◆ Assignment
Give back the listing in full and exactly, leaving out the images.

◆ Extracted entries
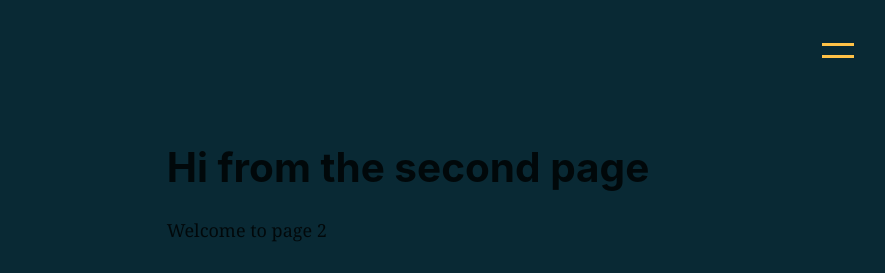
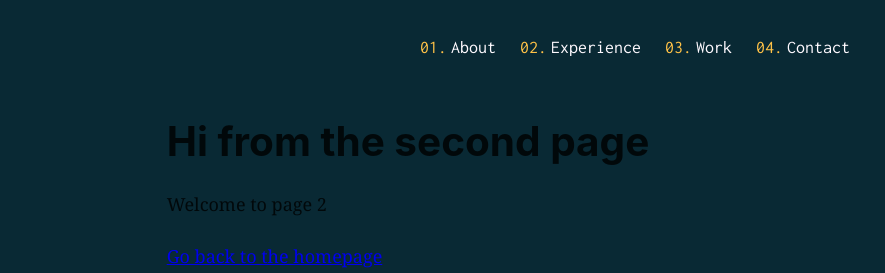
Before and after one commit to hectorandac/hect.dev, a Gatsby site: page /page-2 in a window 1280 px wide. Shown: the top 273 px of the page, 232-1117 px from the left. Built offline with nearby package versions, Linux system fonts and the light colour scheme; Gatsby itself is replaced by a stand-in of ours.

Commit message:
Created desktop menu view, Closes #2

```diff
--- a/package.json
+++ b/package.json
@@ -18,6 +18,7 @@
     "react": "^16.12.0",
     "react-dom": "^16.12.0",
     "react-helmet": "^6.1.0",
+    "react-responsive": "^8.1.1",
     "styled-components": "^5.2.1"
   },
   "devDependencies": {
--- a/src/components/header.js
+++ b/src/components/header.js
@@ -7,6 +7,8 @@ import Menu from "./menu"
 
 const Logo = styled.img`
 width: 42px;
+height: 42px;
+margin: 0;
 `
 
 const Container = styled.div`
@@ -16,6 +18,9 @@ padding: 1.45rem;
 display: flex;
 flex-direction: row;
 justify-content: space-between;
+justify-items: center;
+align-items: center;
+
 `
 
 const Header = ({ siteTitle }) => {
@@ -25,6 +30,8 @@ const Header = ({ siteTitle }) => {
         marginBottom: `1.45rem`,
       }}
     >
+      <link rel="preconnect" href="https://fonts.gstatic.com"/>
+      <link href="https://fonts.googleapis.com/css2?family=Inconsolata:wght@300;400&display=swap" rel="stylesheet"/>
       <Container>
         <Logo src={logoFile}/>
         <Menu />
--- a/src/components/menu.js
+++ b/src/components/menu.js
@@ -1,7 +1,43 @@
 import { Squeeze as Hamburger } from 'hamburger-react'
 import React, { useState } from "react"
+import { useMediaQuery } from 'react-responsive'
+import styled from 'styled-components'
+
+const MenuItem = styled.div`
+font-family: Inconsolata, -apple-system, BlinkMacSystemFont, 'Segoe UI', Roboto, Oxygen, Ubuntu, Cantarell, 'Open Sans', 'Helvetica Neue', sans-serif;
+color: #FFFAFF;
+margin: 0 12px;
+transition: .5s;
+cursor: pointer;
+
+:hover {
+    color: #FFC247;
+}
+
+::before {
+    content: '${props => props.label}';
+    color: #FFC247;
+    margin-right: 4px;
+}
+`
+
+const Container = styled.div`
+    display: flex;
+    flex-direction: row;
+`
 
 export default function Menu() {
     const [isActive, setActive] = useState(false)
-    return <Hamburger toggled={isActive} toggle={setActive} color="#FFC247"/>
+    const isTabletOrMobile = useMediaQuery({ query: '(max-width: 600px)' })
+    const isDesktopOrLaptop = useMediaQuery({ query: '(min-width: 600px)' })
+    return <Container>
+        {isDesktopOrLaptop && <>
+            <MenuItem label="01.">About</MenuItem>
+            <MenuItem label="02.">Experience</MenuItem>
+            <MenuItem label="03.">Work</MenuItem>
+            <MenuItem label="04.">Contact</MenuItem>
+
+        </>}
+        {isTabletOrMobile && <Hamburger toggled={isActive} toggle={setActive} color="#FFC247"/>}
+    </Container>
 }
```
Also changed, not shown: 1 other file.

◆ Output of the task
Before and after one commit to hectorandac/hect.dev, a Gatsby site: page /page-2 in a window 1280 px wide. Shown: the top 273 px of the page, 232-1117 px from the left. Built offline with nearby package versions, Linux system fonts and the light colour scheme; Gatsby itself is replaced by a stand-in of ours.

Commit message:
Created desktop menu view, Closes #2

```diff
--- a/package.json
+++ b/package.json
@@ -18,6 +18,7 @@
     "react": "^16.12.0",
     "react-dom": "^16.12.0",
     "react-helmet": "^6.1.0",
+    "react-responsive": "^8.1.1",
     "styled-components": "^5.2.1"
   },
   "devDependencies": {
--- a/src/components/header.js
+++ b/src/components/header.js
@@ -7,6 +7,8 @@ import Menu from "./menu"
 
 const Logo = styled.img`
 width: 42px;
+height: 42px;
+margin: 0;
 `
 
 const Container = styled.div`
@@ -16,6 +18,9 @@ padding: 1.45rem;
 display: flex;
 flex-direction: row;
 justify-content: space-between;
+justify-items: center;
+align-items: center;
+
 `
 
 const Header = ({ siteTitle }) => {
@@ -25,6 +30,8 @@ const Header = ({ siteTitle }) => {
         marginBottom: `1.45rem`,
       }}
     >
+      <link rel="preconnect" href="https://fonts.gstatic.com"/>
+      <link href="https://fonts.googleapis.com/css2?family=Inconsolata:wght@300;400&display=swap" rel="stylesheet"/>
       <Container>
         <Logo src={logoFile}/>
         <Menu />
--- a/src/components/menu.js
+++ b/src/components/menu.js
@@ -1,7 +1,43 @@
 import { Squeeze as Hamburger } from 'hamburger-react'
 import React, { useState } from "react"
+import { useMediaQuery } from 'react-responsive'
+import styled from 'styled-components'
+
+const MenuItem = styled.div`
+font-family: Inconsolata, -apple-system, BlinkMacSystemFont, 'Segoe UI', Roboto, Oxygen, Ubuntu, Cantarell, 'Open Sans', 'Helvetica Neue', sans-serif;
+color: #FFFAFF;
+margin: 0 12px;
+transition: .5s;
+cursor: pointer;
+
+:hover {
+    color: #FFC247;
+}
+
+::before {
+    content: '${props => props.label}';
+    color: #FFC247;
+    margin-right: 4px;
+}
+`
+
+const Container = styled.div`
+    display: flex;
+    flex-direction: row;
+`
 
 export default function Menu() {
     const [isActive, setActive] = useState(false)
-    return <Hamburger toggled={isActive} toggle={setActive} color="#FFC247"/>
+    const isTabletOrMobile = useMediaQuery({ query: '(max-width: 600px)' })
+    const isDesktopOrLaptop = useMediaQuery({ query: '(min-width: 600px)' })
+    return <Container>
+        {isDesktopOrLaptop && <>
+            <MenuItem label="01.">About</MenuItem>
+            <MenuItem label="02.">Experience</MenuItem>
+            <MenuItem label="03.">Work</MenuItem>
+            <MenuItem label="04.">Contact</MenuItem>
+
+        </>}
+        {isTabletOrMobile && <Hamburger toggled={isActive} toggle={setActive} color="#FFC247"/>}
+    </Container>
 }
```
Also changed, not shown: 1 other file.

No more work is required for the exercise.